The family of the 85-year-old Palo Alto man who's been detained for more than a month in North Korea says he is being well fed and is getting his medication.
Retired finance executive Merrill Newman's family released a statement late Saturday that said the Ambassador of Sweden was permitted to visit him Saturday at the Yanggakdo Hotel in Pyongyang.
"As a result of the visit, we know that Merrill is in good health. He has received the medications that we sent him and medical personnel are checking on his health several times a day," the family statement said.
It also said that he was being well treated and even reported that the food he was being feed was "good."
"As you can imagine, we had been deeply worried about all of these things and today's consular visit has eased our concerns," the family statement read in part.
The family's report came hours after North Korea state media released video showing Newman reading an apology for alleged crimes during the Korean War and for "hostile acts'' against the state during a recent trip.
Newman, who fought in the Korean War, was taken off a plane Oct. 26 by North Korean authorities while preparing to leave after a 10-day visit.

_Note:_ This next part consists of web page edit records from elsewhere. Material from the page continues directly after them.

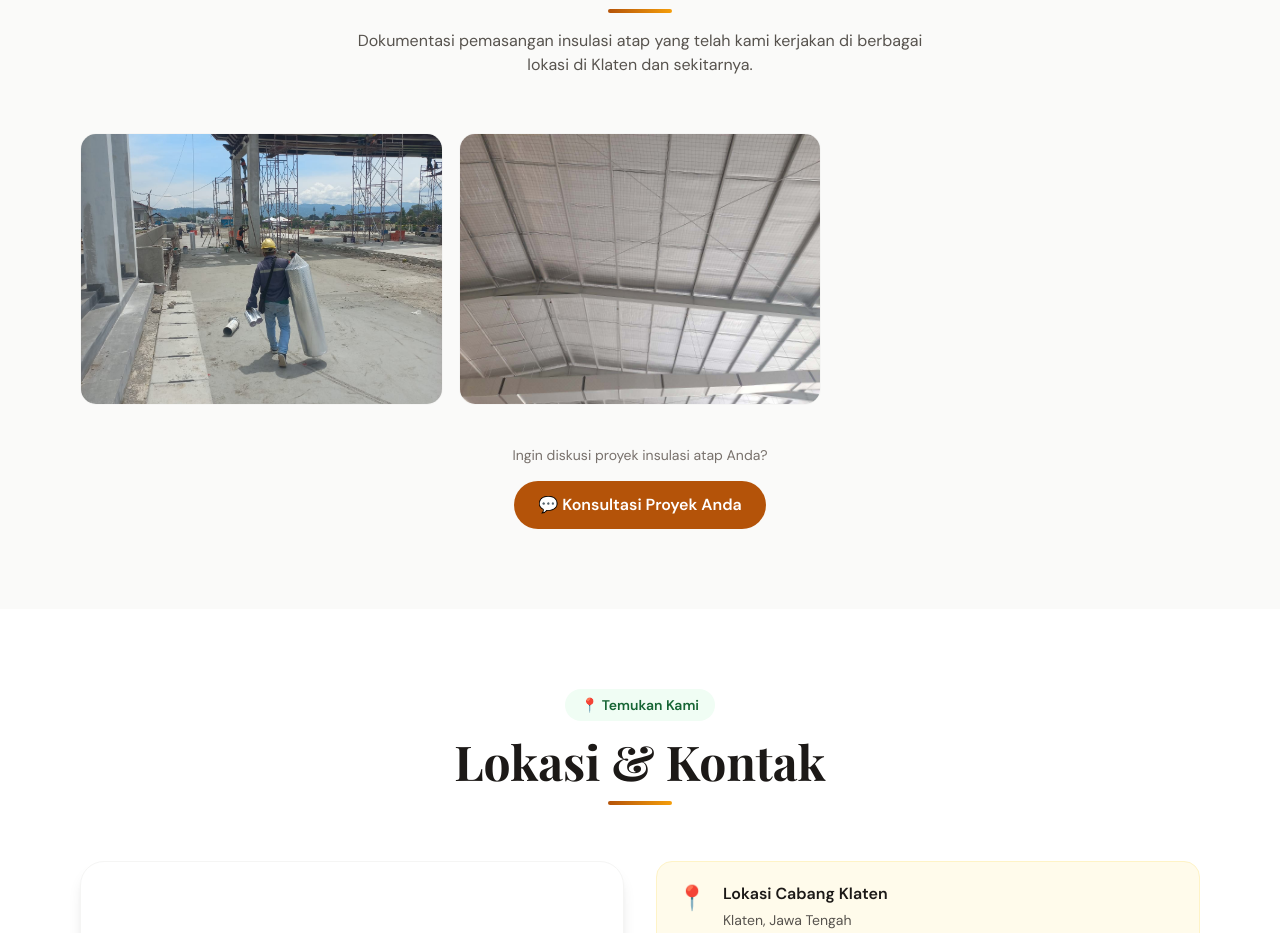
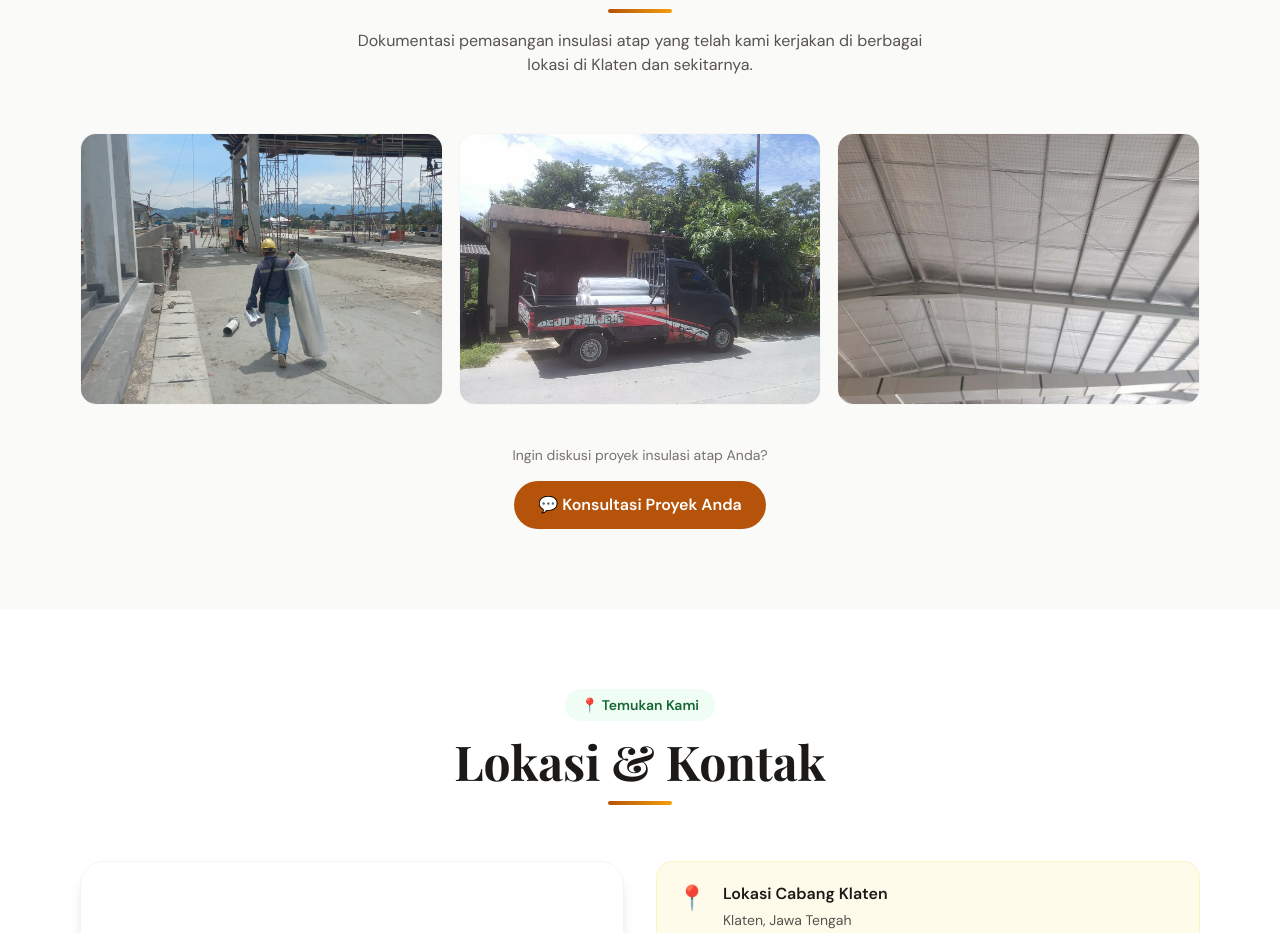
Before and after one commit to Bengkulu-travel/insulasi-atap-klaten, a Next.js app: page / in a window 1280 px wide. Shown: the part 4005-4938 px from the top of the page. Built offline with nearby package versions, Linux system fonts and the light colour scheme; grey boxes are pictures that could not be loaded.

Commit message:
Update data.js

```diff
--- a/app/data.js
+++ b/app/data.js
@@ -80,7 +80,7 @@ export const products = [
 // ============================================================
 export const galleryImages = [
   { id: 1, src: "/images/imagesproyek1.jpg", alt: "Pemasangan insulasi", caption: "Pintu Tol - Klaten Kota" },
-  // { id: 2, src: "/images/proyek2.jpg", alt: "Insulasi gedung", caption: "Komersial - Prambanan" },
+  { id: 2, src: "/images/proyek2.jpg", alt: "Insulasi gedung", caption: "Satuan - Ambil di Lokasi" },
   // { id: 3, src: "/images/proyek3.jpg", alt: "Pemasangan woven foil", caption: "Pemasangan - Delanggu" },
   { id: 4, src: "/images/proyek4.jpg", alt: "Hasil pemasangan", caption: "Hasil - Ceper" },
   // { id: 5, src: "/images/proyek5.jpg", alt: "Insulasi gudang", caption: "Gudang - KIK" },
```
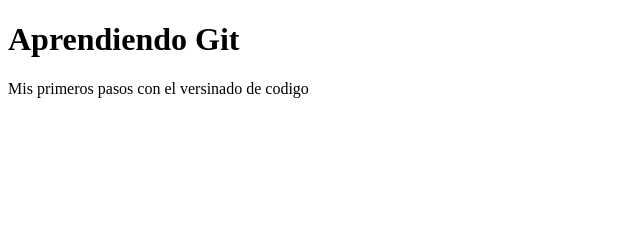
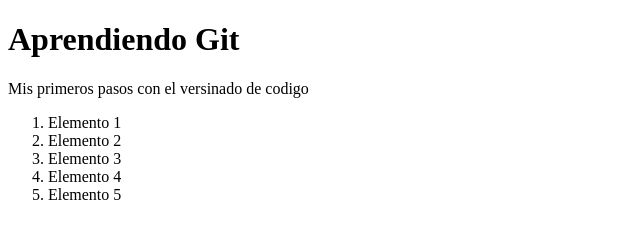
Before and after one commit to Fredev01/curso-git, a plain HTML site: page index.html in a window 1280 px wide. Shown: the whole page, without its empty margins (0-640 px from the left). Drawn offline with Linux system fonts and the light colour scheme.

Commit message:
Agregando inddex.js al index.html

```diff
--- a/index.html
+++ b/index.html
@@ -9,5 +9,13 @@
 <body>
     <h1>Aprendiendo Git</h1>
     <p>Mis primeros pasos con el versinado de codigo</p>
+    <ol>
+        <li>Elemento 1</li>
+        <li>Elemento 2</li>
+        <li>Elemento 3</li>
+        <li>Elemento 4</li>
+        <li>Elemento 5</li>
+    </ol>
+    <script src="inddex.js"></script>
 </body>
 </html>
```
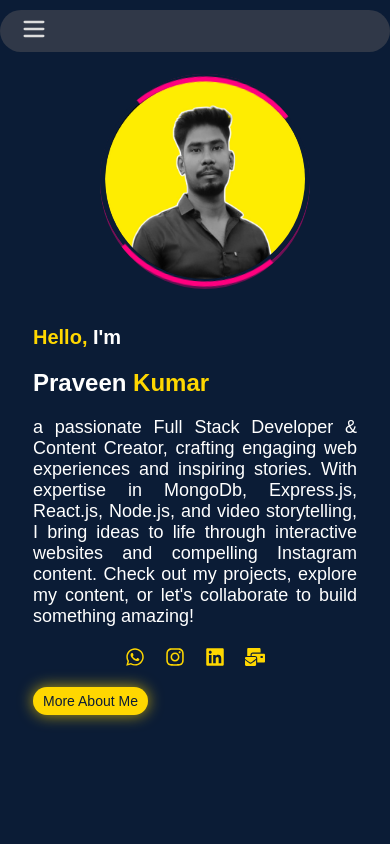
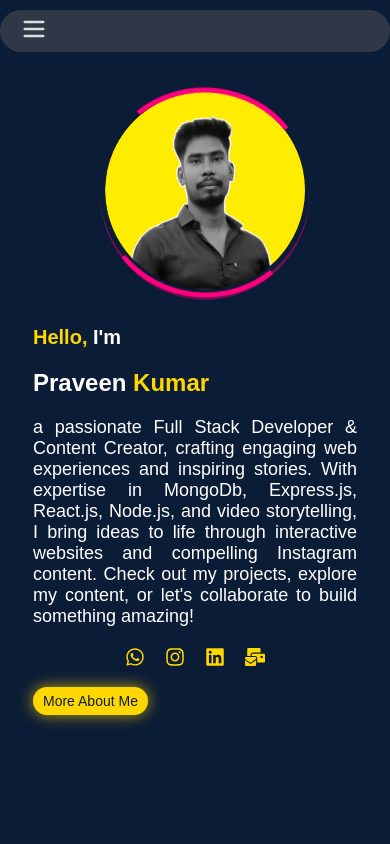
Before and after one commit to PraveenYadav60/Portfolio-website, a React (Create React App) app: page / in a window 390 px wide. Shown: the top 844 px of the page. Built offline with nearby package versions, Linux system fonts and the light colour scheme.

Commit message:
Update Home.css

```diff
--- a/src/MyComponent/Home.css
+++ b/src/MyComponent/Home.css
@@ -124,7 +124,7 @@
     }
     .profile-image{
         left: 10px;
-        top: -1px;
+        top: 10px;
     }
 }
 
```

Also Saturday, the U.S. again urged North Korea to release Newman.
National Security Council spokeswoman Caitlin Hayden says that given Newman's age and health-- he's on heart medication--North Korea should release him so he can be reunited with his family.
Newman's traveling companion, neighbor and former Stanford University professor Bob Hamrdla, was allowed to depart.
Newman's son, who lives in Southern California, has said his father wanted to return to the country where he spent three years during the war.
Here is the family's complete statement:
We received a report from the State Department today that the Ambassador of Sweden in the DPRK was permitted to visit Merrill Newman on Saturday, November 30th, at the Yanggakdo Hotel in Pyongyang.
We were very pleased to hear that the Ambassador was allowed to pay this first visit to Merrill. We want to thank the Swedish Ambassador and also express appreciation for the cooperation of the DPRK government in allowing the visit to take place. As a result of the visit, we know that Merrill is in good health. He has received the medications that we sent him and medical personnel are checking on his health several times a day. Merrill reports that he is being well treated and that the food is good. As you can imagine, we had been deeply worried about all of these things and today's consular visit has eased our concerns.
Our focus now is on getting him home quickly to join his loved ones, who miss him deeply. We are asking that the DPRK authorities take into account his health and his age and, as an act of humanitarian compassion, allow him to depart immediately for home. All of us want this ordeal to end and for the 85 year-old head of our extended family to be with us once more.
The Newman Family
North Korea state media claims Newman apologized for alleged crimes during the war and for "hostile acts'' against the North during his trip.
North Korean authorities released video showing Newman, wearing glasses, a blue button-down shirt and tan trousers, reading his alleged apology, which was dated Nov. 9 and couldn't be independently confirmed. Pyongyang has been accused of previously coercing statements from detainees. There was no way to reach Newman and determine the circumstances of the alleged confession. But it was riddled with stilted English and grammatical errors, such as "I want not punish me.''
The apology can be seen as Pyongyang taking steps needed to release Newman, said Yoo Ho-Yeol, a professor of North Korea studies at Korea University in Seoul. North Korea likely issued the confession in the form of an apology to resolve Newman's case quickly without starting legal proceedings, Yoo said.
North Korea is extremely sensitive about any criticism and regularly accuses Washington and Seoul of seeking to overthrow its authoritarian system through various means _ claims the U.S. and South Korea dismiss. The State Department has repeatedly warned Americans about traveling to the country, citing the risk of arbitrary detention.
Whatever the reasons behind the detention, it could hurt impoverished North Korea's efforts to encourage a growing tourism trade seen as a rare source of much-needed foreign currency.
Tourism is picking up in North Korea, despite strong warnings from the State Department, most recently this week. Americans travel there each year, many as part of humanitarian efforts or to find long-lost relatives or to see a closed society few outsiders get to visit.